Looking back now at everything I went through, it does seem a bit insane. But in the moment it didn’t feel that way. It starts as one problem to solve, one IVF cycle. Then it turns out there is another problem to solve, then another. Every cycle is going to be the cycle, the one that fixes the issue you didn’t know about before. It’s a strange sort of addiction, and the habit is hard to break.
Adoption seemed to require giving up more – not only my genetics but my biological urge as a woman to grow a life inside of me. I desperately wanted to do what I believed women’s bodies are created to do: become pregnant and bear children. The IVF process was likely to be a lot quicker than the potentially years-long wait for a child through adoption.
But as time went on and cycle after cycle ended in failure, wasn’t it time to give up? What were we doing this for? We had spent so much time, energy and money on cycling. We had grown apart from our friends who had had kids. I was an emotional wreck who couldn’t stand any reminders of babies or children – and those reminders were everywhere. Clearly, something was wrong with my body that it couldn’t sustain a pregnancy. But all the losses were different; because they didn’t fit a pattern, no doctor could say what was ultimately causing them.
Eventually all our options had been extinguished. I had to decide what I wanted: to be pregnant or to be a mother. We had two frozen embryos which we would use in a “closure cycle” while we pursued adoption. I grieved the likelihood that I would never experience a baby growing inside me, never feel kicks, never give birth.
We pulled out all the stops for our frozen cycle. I went on a gluten and dairy-free diet to help reduce an inflammatory response. I took Prednisone for three months, which puffed me up and made me gain weight, for the same purpose. I took blood thinners. I continued the acupuncture that I had done for the past several years. I saw an immunologist who recommended using the cancer drug Neupogen off-label. My fertility doctor didn’t like it, but at that point I was in a position to insist.
Once again the pregnancy test was positive. But my second hormone “beta” level hardly rose at all, an indication of an early miscarriage. Resigned to the end of my fertility, I emailed the adoption agency we’d chosen to tell them we were on board. I followed up with more blood tests to make sure the levels went down.
But they didn’t. They continued to double. No one could explain why the second test hadn’t risen – a vanishing twin, in which both embryos implant but only one keeps growing, was a possibility. In any case, my ultrasound showed a baby with a heartbeat, and he became our son.
I know I would have been a mom even if I had not been pregnant, but that was a dream I had a very hard time relinquishing. Another woman might have chosen to move on sooner, and I wouldn’t have blamed her. That might have been the smart thing to do, and saved me years of emotional turmoil.
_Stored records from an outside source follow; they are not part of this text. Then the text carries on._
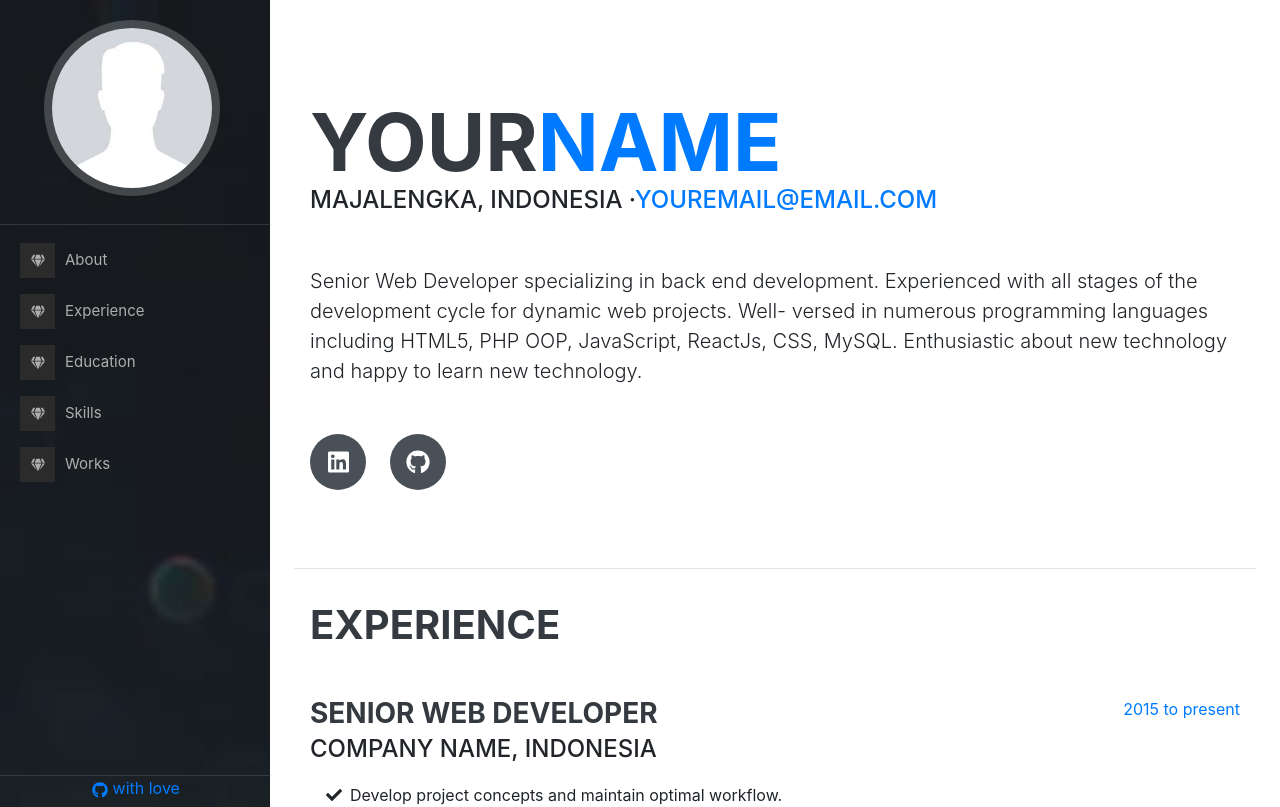
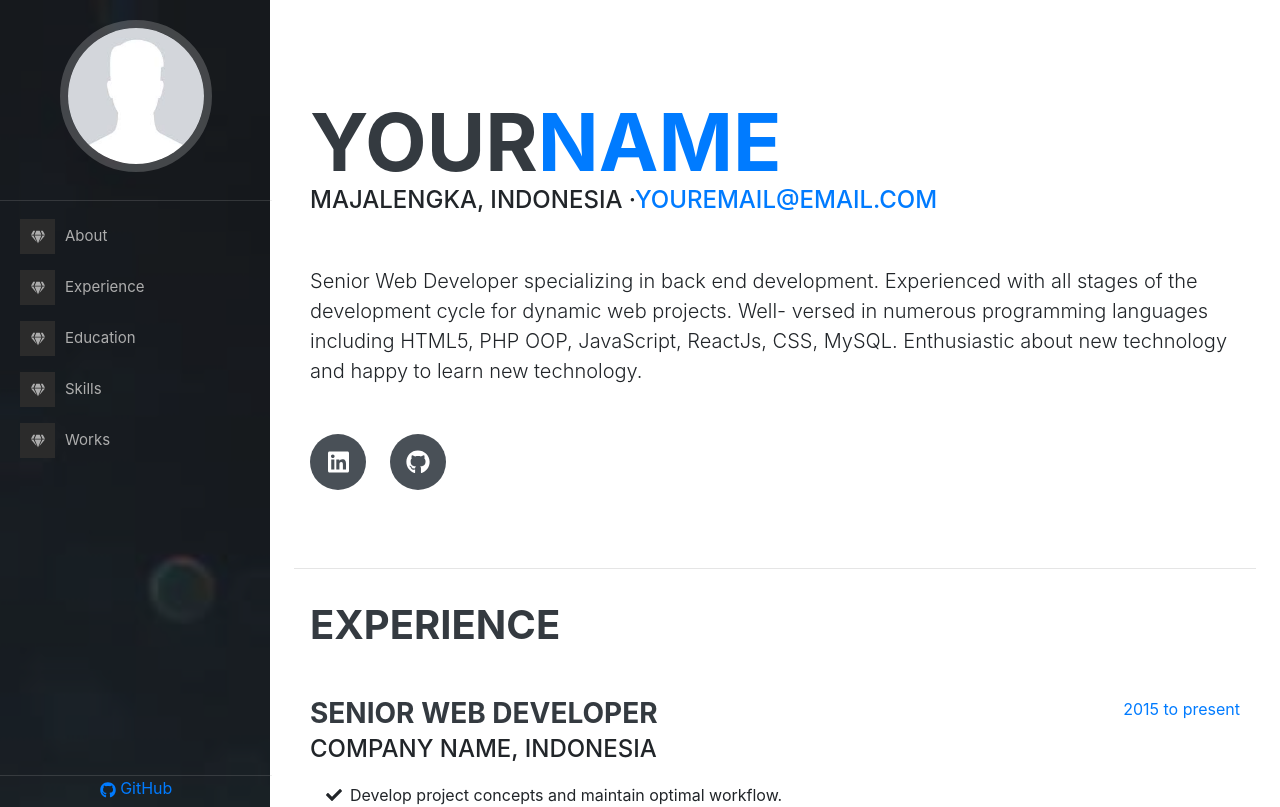
Before and after one commit to rc4dayyan/react-portfolio, a React (Create React App) app: page / in a window 1280 px wide. Shown: the top 807 px of the page. Built offline with nearby package versions, Linux system fonts and the light colour scheme; a web font is replaced by a local one.

Commit message:
add footer component

```diff
--- a/package.json
+++ b/package.json
@@ -2,6 +2,7 @@
   "name": "react-portfolio",
   "version": "0.1.0",
   "private": true,
+  "homepage": "https://rc4dayyan.github.io/react-portfolio",
   "dependencies": {
     "@testing-library/jest-dom": "^4.2.4",
     "@testing-library/react": "^9.3.2",
--- a/src/App.css
+++ b/src/App.css
@@ -13,8 +13,8 @@
   overflow-y: auto;
 }
 .img-profile {
-  max-width: 10rem;
-  max-height: 10rem;
+  max-width: 8.5rem;
+  max-height: 8.5rem;
   border: .5rem solid hsla(0,0%,100%,.2);
 }
 .social-icons .social-icon {
@@ -143,3 +143,14 @@ section.resume-section .resume-section-content {
   font-weight: 500;
   color: #dce8ef;
 }
+.img-section{
+  text-align: center;
+  padding: 0 24px;
+  text-transform: uppercase;
+  font-weight: bold;
+  font-size: 14px;
+  letter-spacing: 1px;
+  overflow: hidden;
+  text-overflow: ellipsis;
+  white-space: nowrap;
+}
--- a/src/App.js
+++ b/src/App.js
@@ -7,8 +7,9 @@ import Experience from './components/Experience';
 import Education from './components/Education';
 import Skills from './components/Skills';
 import 'bootstrap/dist/css/bootstrap.min.css';
-import { FaBars, FaHeart } from 'react-icons/fa';
+import { FaBars } from 'react-icons/fa';
 import Works from './components/Works';
+import Footer from './components/Footer';
 
 function App() {
 
@@ -46,15 +47,9 @@ function App() {
             {/* work */}
             <Works portfolioData={portfolioData} />
 
+            {/* Footer */}
+            <Footer />
 
-            <footer>
-                <small>
-                © 2020 made with <FaHeart style={{ color: 'red' }} /> by -{' '}
-                <a target="_blank" rel="noopener noreferrer" href="#!">
-                    me
-                </a>
-                </small>
-            </footer>
         </main>
     </div>
   );
--- /dev/null
+++ b/src/components/Footer.js
@@ -0,0 +1,17 @@
+import React from 'react'
+import { FaHeart } from 'react-icons/fa';
+
+const Footer = () => {
+    return (
+        <footer>
+            <small>
+            © 2020 made with <FaHeart style={{ color: 'red' }} /> by -{' '}
+            <a target="_blank" rel="noopener noreferrer" href="https://rc4dayyan.github.io">
+                rc4dayyan
+            </a>
+            </small>
+        </footer>
+     );
+}
+
+export default Footer;
--- a/src/components/MenuNavbar.js
+++ b/src/components/MenuNavbar.js
@@ -11,19 +11,8 @@ const MenuNavbar = ({toggled, handleToggleSidebar}) => {
         <ProSidebar image={sidebarBg} className="md" toggled={toggled} onToggle={handleToggleSidebar}>
             <div id="sideNav">
                 <SidebarHeader style={{height:'auto', padding: '20px'}}>
-                    <div
-                        style={{
-                            padding: '0 24px',
-                            textTransform: 'uppercase',
-                            fontWeight: 'bold',
-                            fontSize: 14,
-                            letterSpacing: '1px',
-                            overflow: 'hidden',
-                            textOverflow: 'ellipsis',
-                            whiteSpace: 'nowrap',
-                        }}
-                        >
-                            <img className="img-profile rounded-circle mx-auto mb-2" src="img/profile.png" alt="" />
+                    <div className="img-section">
+                        <img className="img-profile rounded-circle mx-auto mb-2" src="img/profile.png" alt="" />
                     </div>
                 </SidebarHeader>
                 <SidebarContent>
@@ -83,13 +72,13 @@ const MenuNavbar = ({toggled, handleToggleSidebar}) => {
                 <SidebarFooter style={{ textAlign: 'center' }}>
                     <div className="sidebar-btn-wrapper">
                     <a
-                        href="https://github.com"
+                        href="https://github.com/rc4dayyan/react-portfolio"
                         target="_blank"
                         className="sidebar-btn"
                         rel="noopener noreferrer"
                     >
                         <FaGithub />
-                        <span> with love</span>
+                        <span> GitHub</span>
                     </a>
                     </div>
                 </SidebarFooter>
```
But in the midst of everything, it always seemed that if we just fixed this issue, if we just solved that problem, things would work out. And eventually they did, although now I don’t attribute that to anything other than sheer luck.
Some might call me desperate or crazy, and maybe I was. But you can’t see your way out of a maze when you’re in the middle of it.
What was your TTC (trying to conceive) story? Any other infertility or miscarriage survivors out there?